> _Prompt_: The reply should be the records repeated exactly, without any images.

Segment Start: Information given

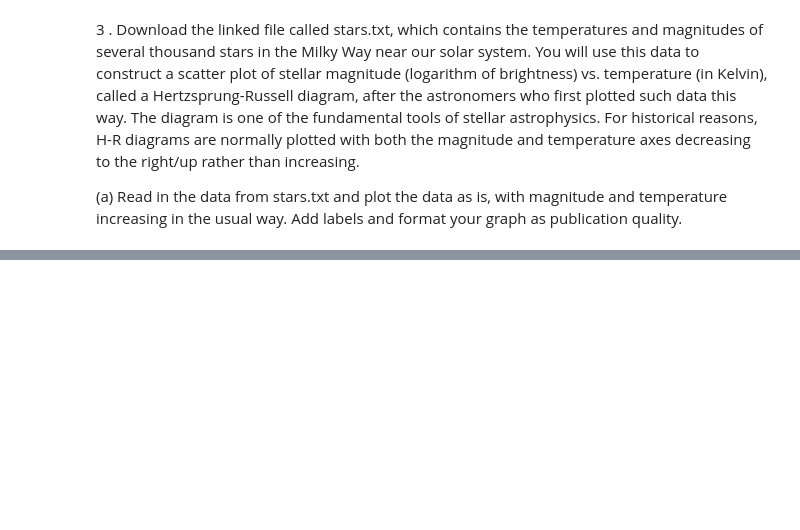
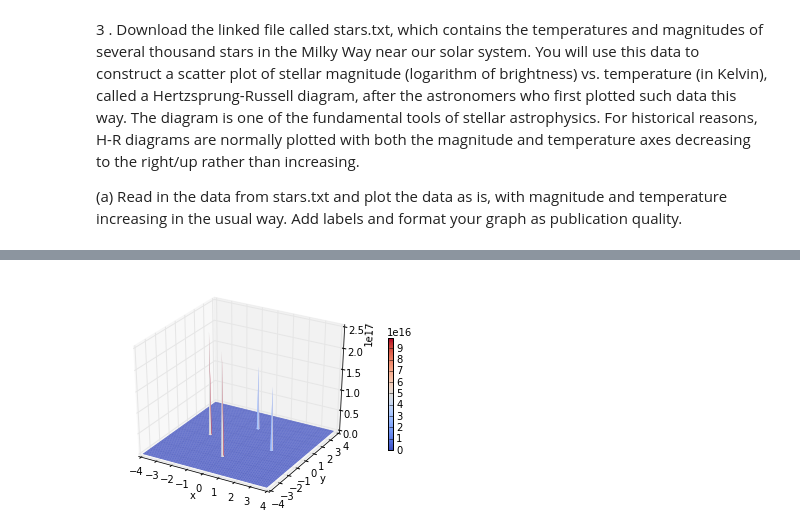
Before and after one commit to dytucker/PHYS202-S14, a Jupyter notebook: Graphics/GraphicsExercises.ipynb, the cells around one changed output, grey strips where cells are left out. Drawn from its saved outputs; the diff is of its cells as text; code cells hidden in the pictures; blank space fills up the shorter version.

```diff
--- a/Graphics/GraphicsExercises.ipynb
+++ b/Graphics/GraphicsExercises.ipynb
@@ -97,0 +191,44 @@ plt.show()
+# %%
+from mpl_toolkits.mplot3d import Axes3D
+from matplotlib import cm
+
+#make the x-y grid to cover the plane -4<x<4 and -4<y<4 in steps of 0.08 (or 101 bins)
+dx = 0.08
+dy = 0.08
+#redefining limits
+x = np.arange(-4, 4, dx)
+y = np.arange(-4, 4, dy)
+x, y = np.meshgrid(x, y)
+
+#make the function, V(x,y)
+k = 8.9875517873681764 * 109;
+q1 = -1.0;
+q2 = -1.0;
+q3 = 1.0;
+q4 = 1.0;
+d = 2
+V=(k*q3/(x**2+(y-d)**2)**(1/2.)) + (k*q4/(x**2+(y+d)**2)**(1/2.)) - (k*q1/((x+d)**2+(y)**2)**(1/2.)) - (k*q2/((x-d)**2+(y)**2)**(1/2.))
+
+#To use 3D graphics in matplotlib, we first need to create an axes instance of the class Axes3D.
+#3D axes can be added to a matplotlib figure canvas in exactly the same way as 2D axes, but a
+#convenient way to create a 3D axis instance is to use the projection='3d' keyword argument to
+#the add_axes or add_subplot functions.
+
+fig = figure()
+
+#Call the "get current axis" method on the figure object and set the projection to 3D
+ax = fig.gca(projection='3d')
+p = ax.plot_surface(x, y, V, rstride=1, cstride=1, linewidth=0,cmap=cm.coolwarm)
+
+#To understand what the arguments to the plotting function do, try calling the help:
+#help(Axes3D.plot surface). In particular, investigate the colormap option. You can
+#also add a color bar to represent the value of the potential at each space point (x, y)
+cb = fig.colorbar(p, shrink=0.5)
+
+xlabel("x")
+ylabel("y")
+
+#show()
+savefig("Quadpole.png")
+# %% [output]
+[figure, added]
```
Also changed, not shown: parts of 13 cells of this notebook, 4 other files.
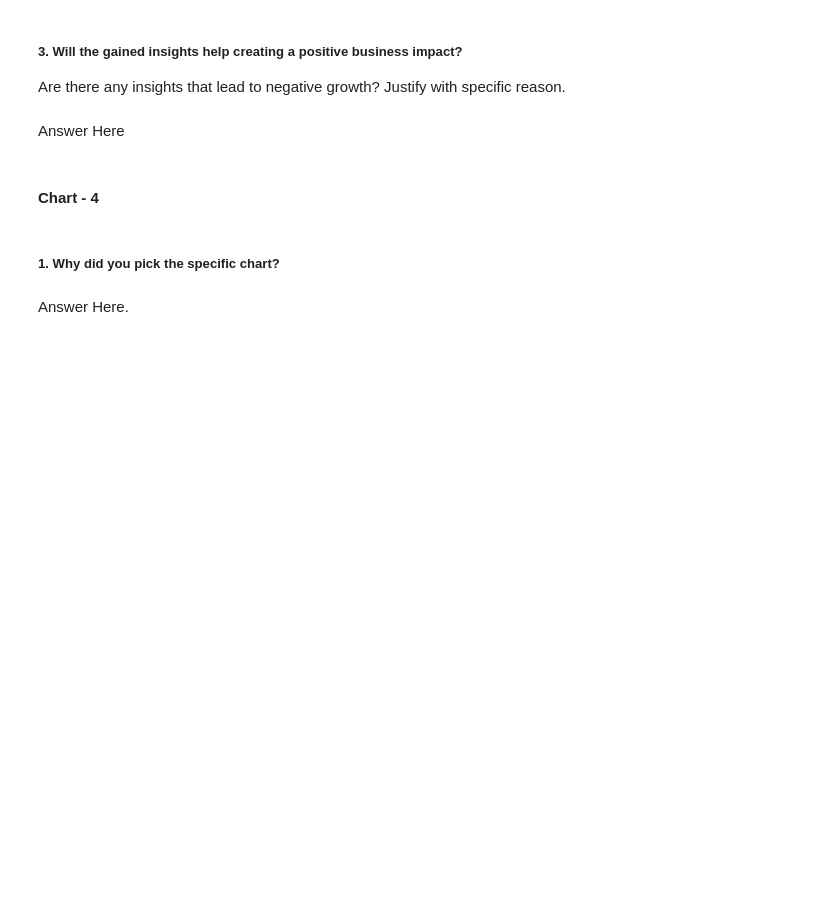
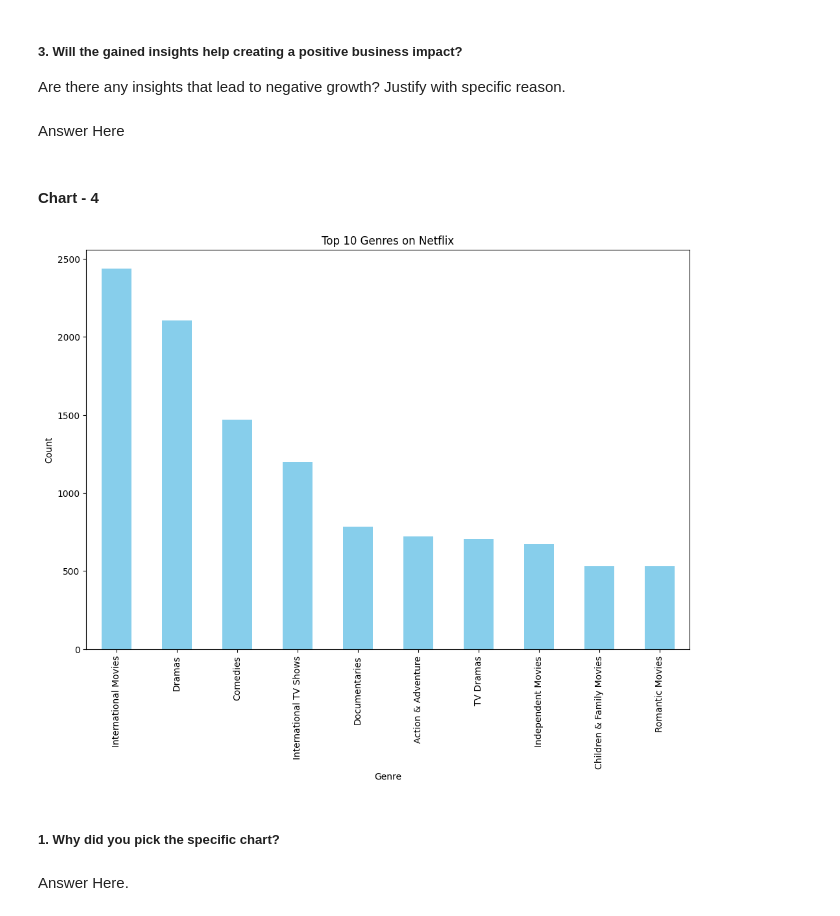
Before and after one commit to Manikanta898/Unsupervised-ML---Netflix-Movies-and-TV-Shows-Clustering, a Jupyter notebook: Netflix_Movies_and_TV_Shows_Clustering.ipynb, the cells around one changed output. Saved outputs shown, nothing was run; the diff lists cells and outputs as text; code cells hidden in the pictures; blank space fills up the shorter version.

```diff
--- a/Netflix_Movies_and_TV_Shows_Clustering.ipynb
+++ b/Netflix_Movies_and_TV_Shows_Clustering.ipynb
@@ -444,12 +557,14 @@ Answer Here
 # %%
 # Chart - 4 visualization code
 plt.figure(figsize=(12,8))
-top_genres = data['listed_in'].str.split(', ', expand=True).stack().value_counts().head(10)
+top_genres = df['listed_in'].str.split(', ', expand=True).stack().value_counts().head(10)
 top_genres.plot(kind='bar', color='skyblue')
 plt.title('Top 10 Genres on Netflix')
 plt.xlabel('Genre')
 plt.ylabel('Count')
 plt.show()
+# %% [output]
+[figure, added]
 # %% [markdown]
 ##### 1. Why did you pick the specific chart?
 # %% [markdown]
```
Also changed, not shown: parts of 26 cells of this notebook.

Segment End: Information given

> _Problem solution_:
Before and after one commit to dytucker/PHYS202-S14, a Jupyter notebook: Graphics/GraphicsExercises.ipynb, the cells around one changed output, grey strips where cells are left out. Drawn from its saved outputs; the diff is of its cells as text; code cells hidden in the pictures; blank space fills up the shorter version.

```diff
--- a/Graphics/GraphicsExercises.ipynb
+++ b/Graphics/GraphicsExercises.ipynb
@@ -97,0 +191,44 @@ plt.show()
+# %%
+from mpl_toolkits.mplot3d import Axes3D
+from matplotlib import cm
+
+#make the x-y grid to cover the plane -4<x<4 and -4<y<4 in steps of 0.08 (or 101 bins)
+dx = 0.08
+dy = 0.08
+#redefining limits
+x = np.arange(-4, 4, dx)
+y = np.arange(-4, 4, dy)
+x, y = np.meshgrid(x, y)
+
+#make the function, V(x,y)
+k = 8.9875517873681764 * 109;
+q1 = -1.0;
+q2 = -1.0;
+q3 = 1.0;
+q4 = 1.0;
+d = 2
+V=(k*q3/(x**2+(y-d)**2)**(1/2.)) + (k*q4/(x**2+(y+d)**2)**(1/2.)) - (k*q1/((x+d)**2+(y)**2)**(1/2.)) - (k*q2/((x-d)**2+(y)**2)**(1/2.))
+
+#To use 3D graphics in matplotlib, we first need to create an axes instance of the class Axes3D.
+#3D axes can be added to a matplotlib figure canvas in exactly the same way as 2D axes, but a
+#convenient way to create a 3D axis instance is to use the projection='3d' keyword argument to
+#the add_axes or add_subplot functions.
+
+fig = figure()
+
+#Call the "get current axis" method on the figure object and set the projection to 3D
+ax = fig.gca(projection='3d')
+p = ax.plot_surface(x, y, V, rstride=1, cstride=1, linewidth=0,cmap=cm.coolwarm)
+
+#To understand what the arguments to the plotting function do, try calling the help:
+#help(Axes3D.plot surface). In particular, investigate the colormap option. You can
+#also add a color bar to represent the value of the potential at each space point (x, y)
+cb = fig.colorbar(p, shrink=0.5)
+
+xlabel("x")
+ylabel("y")
+
+#show()
+savefig("Quadpole.png")
+# %% [output]
+[figure, added]
```
Also changed, not shown: parts of 13 cells of this notebook, 4 other files.
Before and after one commit to Manikanta898/Unsupervised-ML---Netflix-Movies-and-TV-Shows-Clustering, a Jupyter notebook: Netflix_Movies_and_TV_Shows_Clustering.ipynb, the cells around one changed output. Saved outputs shown, nothing was run; the diff lists cells and outputs as text; code cells hidden in the pictures; blank space fills up the shorter version.

```diff
--- a/Netflix_Movies_and_TV_Shows_Clustering.ipynb
+++ b/Netflix_Movies_and_TV_Shows_Clustering.ipynb
@@ -444,12 +557,14 @@ Answer Here
 # %%
 # Chart - 4 visualization code
 plt.figure(figsize=(12,8))
-top_genres = data['listed_in'].str.split(', ', expand=True).stack().value_counts().head(10)
+top_genres = df['listed_in'].str.split(', ', expand=True).stack().value_counts().head(10)
 top_genres.plot(kind='bar', color='skyblue')
 plt.title('Top 10 Genres on Netflix')
 plt.xlabel('Genre')
 plt.ylabel('Count')
 plt.show()
+# %% [output]
+[figure, added]
 # %% [markdown]
 ##### 1. Why did you pick the specific chart?
 # %% [markdown]
```
Also changed, not shown: parts of 26 cells of this notebook.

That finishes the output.